What was the one-word stumbling block most encountered by educators in their digital learning efforts during the 2013-2014 school year? The issue likely to repeat itself into 2015 and beyond? One where a false sense of security leads many school systems down the same troublesome path?Infographic.jpg




Back to my days as a K-12 administrator, I’ve heard the term “platform agnostic” used by software and content publishers to comfort school leaders to sign the purchase order. Over the years, we’ve heard the same thing from hardware manufacturers as greater variety in operating systems meant there were more choices, but also more possible problems for schools.


No matter how effective an instructional resource may be, when a student’s device is unable to correctly display and work with that content, teaching and learning are compromised. And while many companies have used the term “device [or] platform agnostic” the truth is not all stand up to that test.


The Backstory


Last summer, a major urban school system began planning for a large 1:1 deployment. One of their requirements was with a particular social studies curriculum. Although dozens of hardware vendors introduced an array of choices, every one of them claimed to be compatible. Yet when we tested the online LMS in different platforms, we kept experiencing multiple errors.

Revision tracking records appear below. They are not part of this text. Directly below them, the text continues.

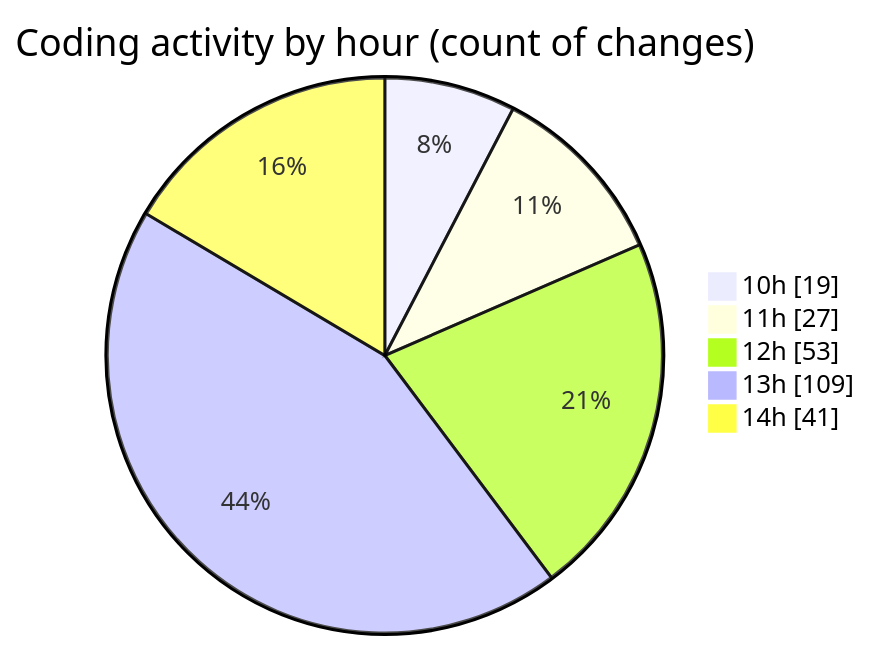
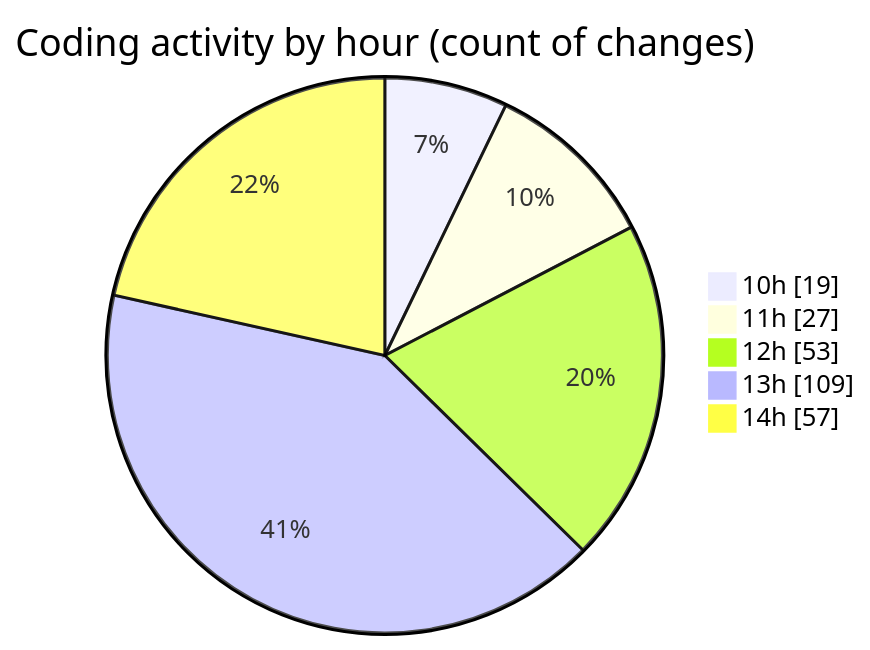
Before and after one commit to momahboobian/code-tracking: the second of 2 diagrams in 2025-03-18/cda/README.md, drawn with Mermaid. The commit also changed other lines of this file and 1 other file, not shown here.

````diff
--- a/2025-03-18/cda/README.md
+++ b/2025-03-18/cda/README.md
@@ -42,9 +42,9 @@
 ```mermaid
 pie showData
 title Coding activity by hour (count of changes)
 "10h" : 19
 "11h" : 27
 "12h" : 53
 "13h" : 109
-"14h" : 41
+"14h" : 57
 ```
````
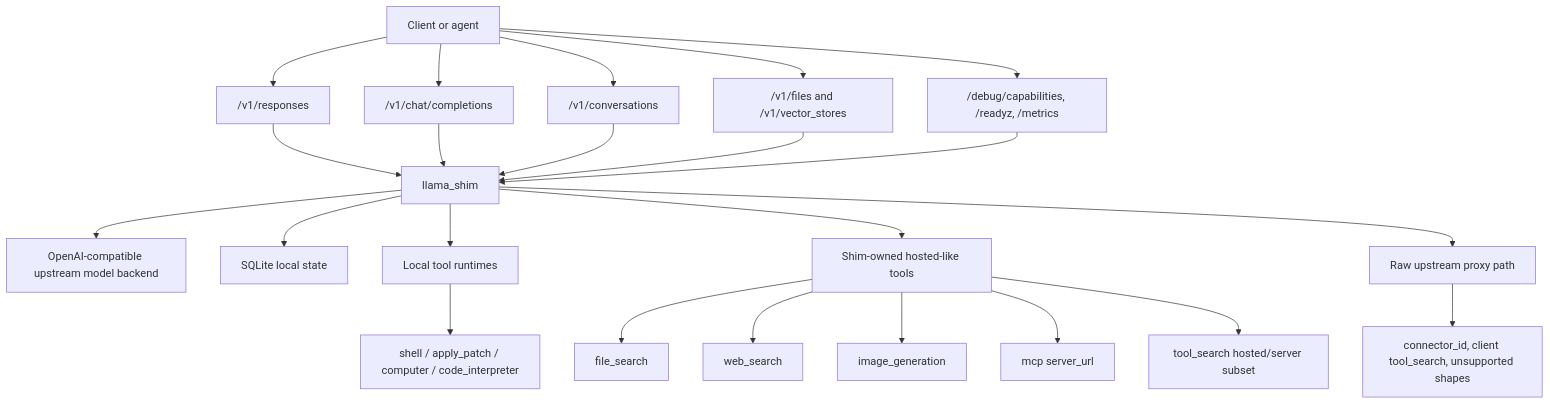
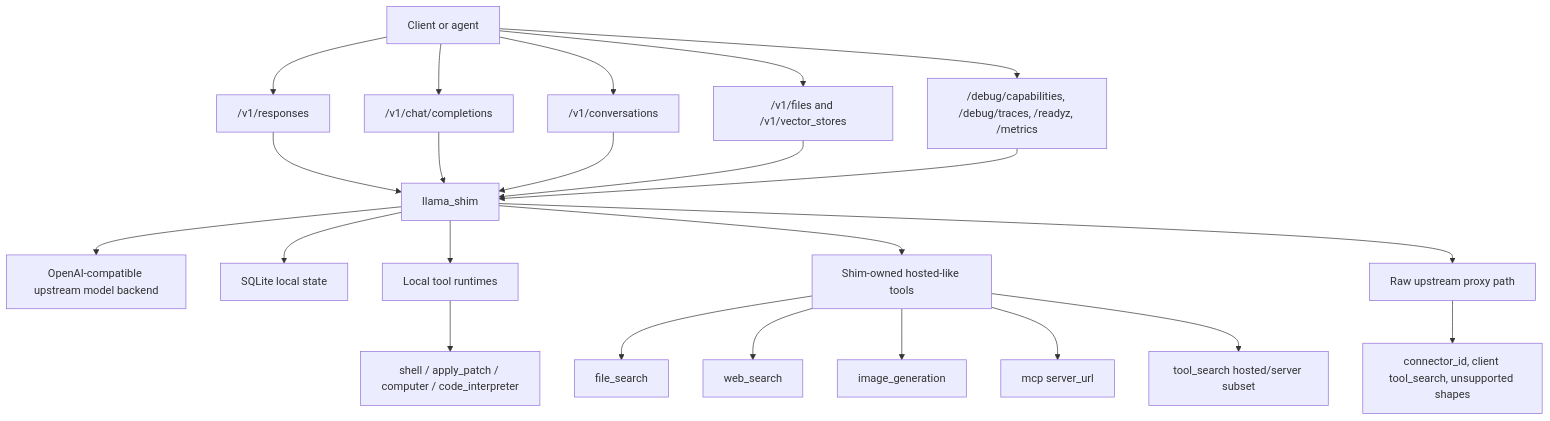
One commit to avelrl/llama_shim changed the third of 25 diagrams in docs/engineering/openai-api-choreography-atlas.md. Above: the diagram before and after it, drawn with Mermaid. The commit also changed other lines of this file and 21 other files, not shown here.

````diff
--- a/docs/engineering/openai-api-choreography-atlas.md
+++ b/docs/engineering/openai-api-choreography-atlas.md
@@ -105,37 +105,37 @@
 ```mermaid
 flowchart TB
   client["Client or agent"]
   shim["llama_shim"]
   upstream["OpenAI-compatible upstream model backend"]
   store["SQLite local state"]
   localTools["Local tool runtimes"]
   hostedLike["Shim-owned hosted-like tools"]
   proxy["Raw upstream proxy path"]
 
   client --> responses["/v1/responses"]
   client --> chat["/v1/chat/completions"]
   client --> conversations["/v1/conversations"]
   client --> files["/v1/files and /v1/vector_stores"]
-  client --> ops["/debug/capabilities, /readyz, /metrics"]
+  client --> ops["/debug/capabilities, /debug/traces, /readyz, /metrics"]
 
   responses --> shim
   chat --> shim
   conversations --> shim
   files --> shim
   ops --> shim
 
   shim --> store
   shim --> upstream
   shim --> localTools
   shim --> hostedLike
   shim --> proxy
 
   localTools --> shell["shell / apply_patch / computer / code_interpreter"]
   hostedLike --> rag["file_search"]
   hostedLike --> web["web_search"]
   hostedLike --> image["image_generation"]
   hostedLike --> mcp["mcp server_url"]
   hostedLike --> toolSearch["tool_search hosted/server subset"]
 
   proxy --> upstreamOnly["connector_id, client tool_search, unsupported shapes"]
 ```
````
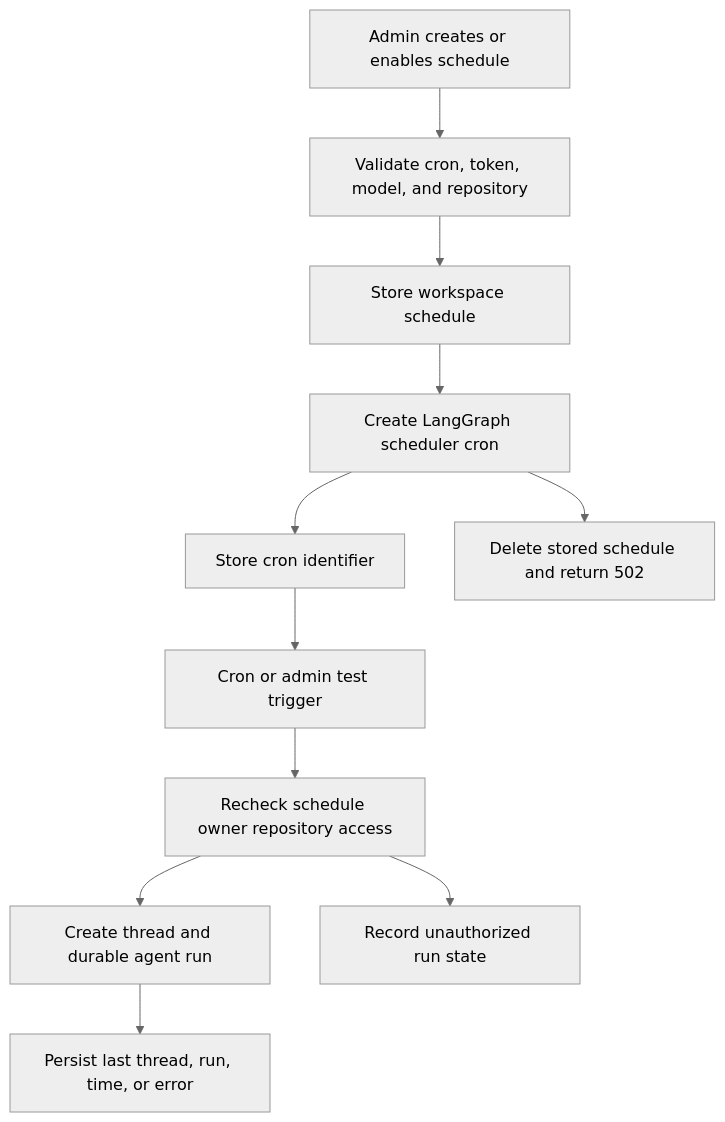
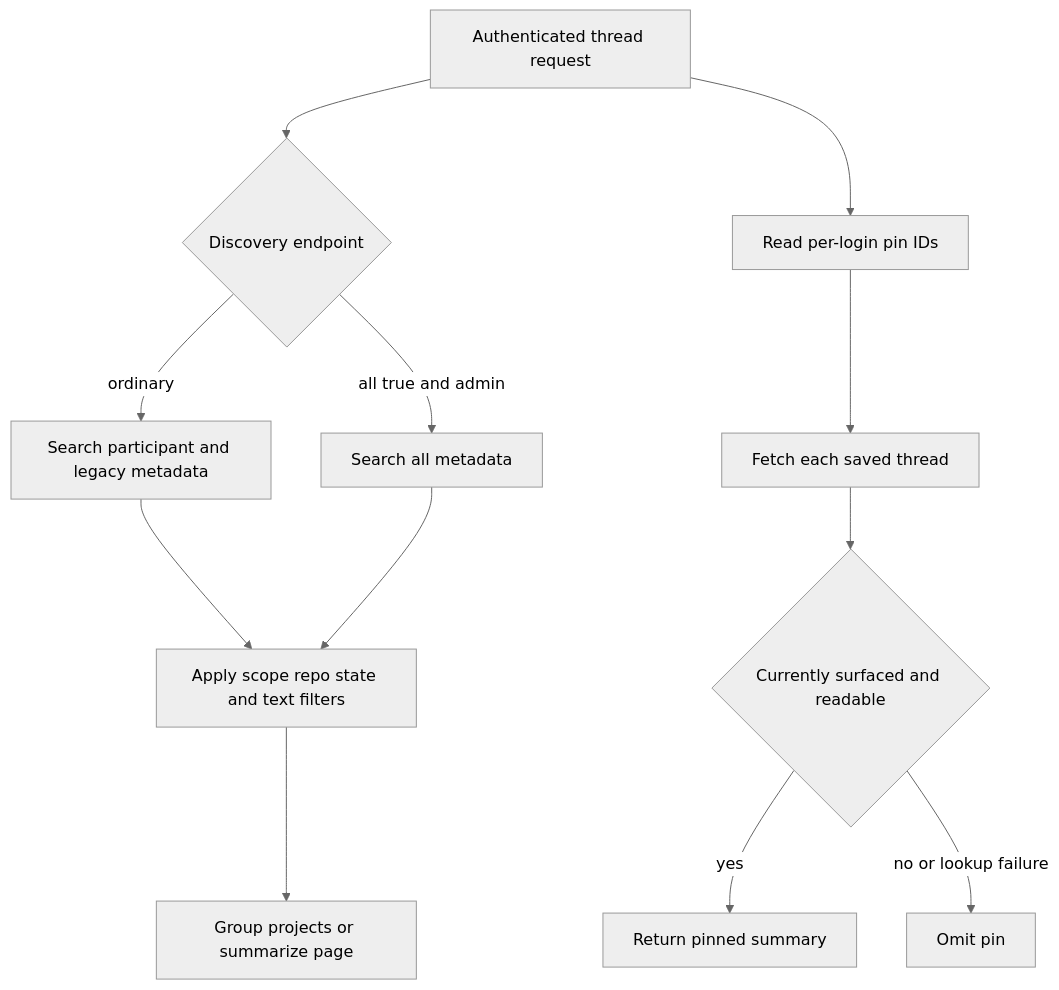
Before and after one commit to langchain-ai/open-swe: the second of 2 diagrams in openwiki/integrations/dashboard-ui.md, drawn with Mermaid (neutral theme). The commit also changed other lines of this file and 21 other files, not shown here.

````diff
--- a/openwiki/integrations/dashboard-ui.md
+++ b/openwiki/integrations/dashboard-ui.md
@@ -116,13 +103,14 @@
 ```mermaid
 flowchart TD
-    Create["Admin creates or enables schedule"] --> Validate["Validate cron, token, model, and repository"]
-    Validate --> Persist["Store workspace schedule"]
-    Persist --> Cron["Create LangGraph scheduler cron"]
-    Cron --> Ready["Store cron identifier"]
-    Cron --> Failed["Delete stored schedule and return 502"]
-    Ready --> Trigger["Cron or admin test trigger"]
-    Trigger --> Access["Recheck schedule owner repository access"]
-    Access --> Run["Create thread and durable agent run"]
-    Access --> Denied["Record unauthorized run state"]
-    Run --> State["Persist last thread, run, time, or error"]
+    Request["Authenticated thread request"] --> Listing{"Discovery endpoint"}
+    Listing -->|"ordinary"| Participants["Search participant and legacy metadata"]
+    Listing -->|"all true and admin"| Broad["Search all metadata"]
+    Participants --> Filters["Apply scope repo state and text filters"]
+    Broad --> Filters
+    Filters --> Projects["Group projects or summarize page"]
+    Request --> Pins["Read per-login pin IDs"]
+    Pins --> Fetch["Fetch each saved thread"]
+    Fetch --> Readable{"Currently surfaced and readable"}
+    Readable -->|"yes"| Pinned["Return pinned summary"]
+    Readable -->|"no or lookup failure"| Omit["Omit pin"]
 ```
````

Chapter openers, lesson videos, organizational tools….even games….didn’t work on several platforms that were simultaneously being told were “compatible” with the district’s choices. Clearly the definition of “compatible” differed between buyer and seller. Schools expect 100% compatibility to provide the greatest access to learning.


Having won that 1:1 learning deployment with Intel and Microsoft, our three companies discussed this issue and felt that clear, objective data on this subject was clearly lacking in our industry. As a result, we engaged an independent research firm – Principled Technologies – to examine this compatibility question.


Over the past few months, their team developed learning progressions – specific examples of how technology may be used at different grade levels over a course of the school day. It would include resources from academic publishers, online resources and specific applications. Different tests would examine Windows 8.1 as well as iOS, Android http://facts.pt/1yNFu7g and Chrome OS options http://facts.pt/1iFBpNr.


The Results


Their studies finally confirmed what many of us had known. Windows 8.1 provided the most compatible access to the content and tools, more so than the other operating systems. Compatibility issues around Flash and HTML 5 created problems on iOS and Android devices, many of which could not be solved with work-arounds like Flash-based browsers (including Puffin). Some of the sites even warned users in advance when logging in on select devices that they may encounter compatibility issues.


Chrome OS devices also ran into compatibility issues, particularly around Java. The most surprising facet of the report was that the Chromebook tested was unable to properly view a location in 3D in Google Maps.


All of the devices tested and the corresponding operating systems can be effectively used in education. I personally hope this study isn’t interpreted to suggest otherwise. But as a selection resource, schools should be aware of compatibility issues, and make sure it is part of their process. We want educators to enter any agreement with their eyes fully open, knowing what they can and cannot do with their devices.


Over the past year, consortiums PARCC and Smarter Balanced have gone to great lengths to offer the most open-standards-based online testing. They are working with testing firms to ensure compatible access across a wide range of devices and operating systems. But this may be creating a false sense of security to educators. “If my digital testing is compatible with the device, it must be good enough, right?”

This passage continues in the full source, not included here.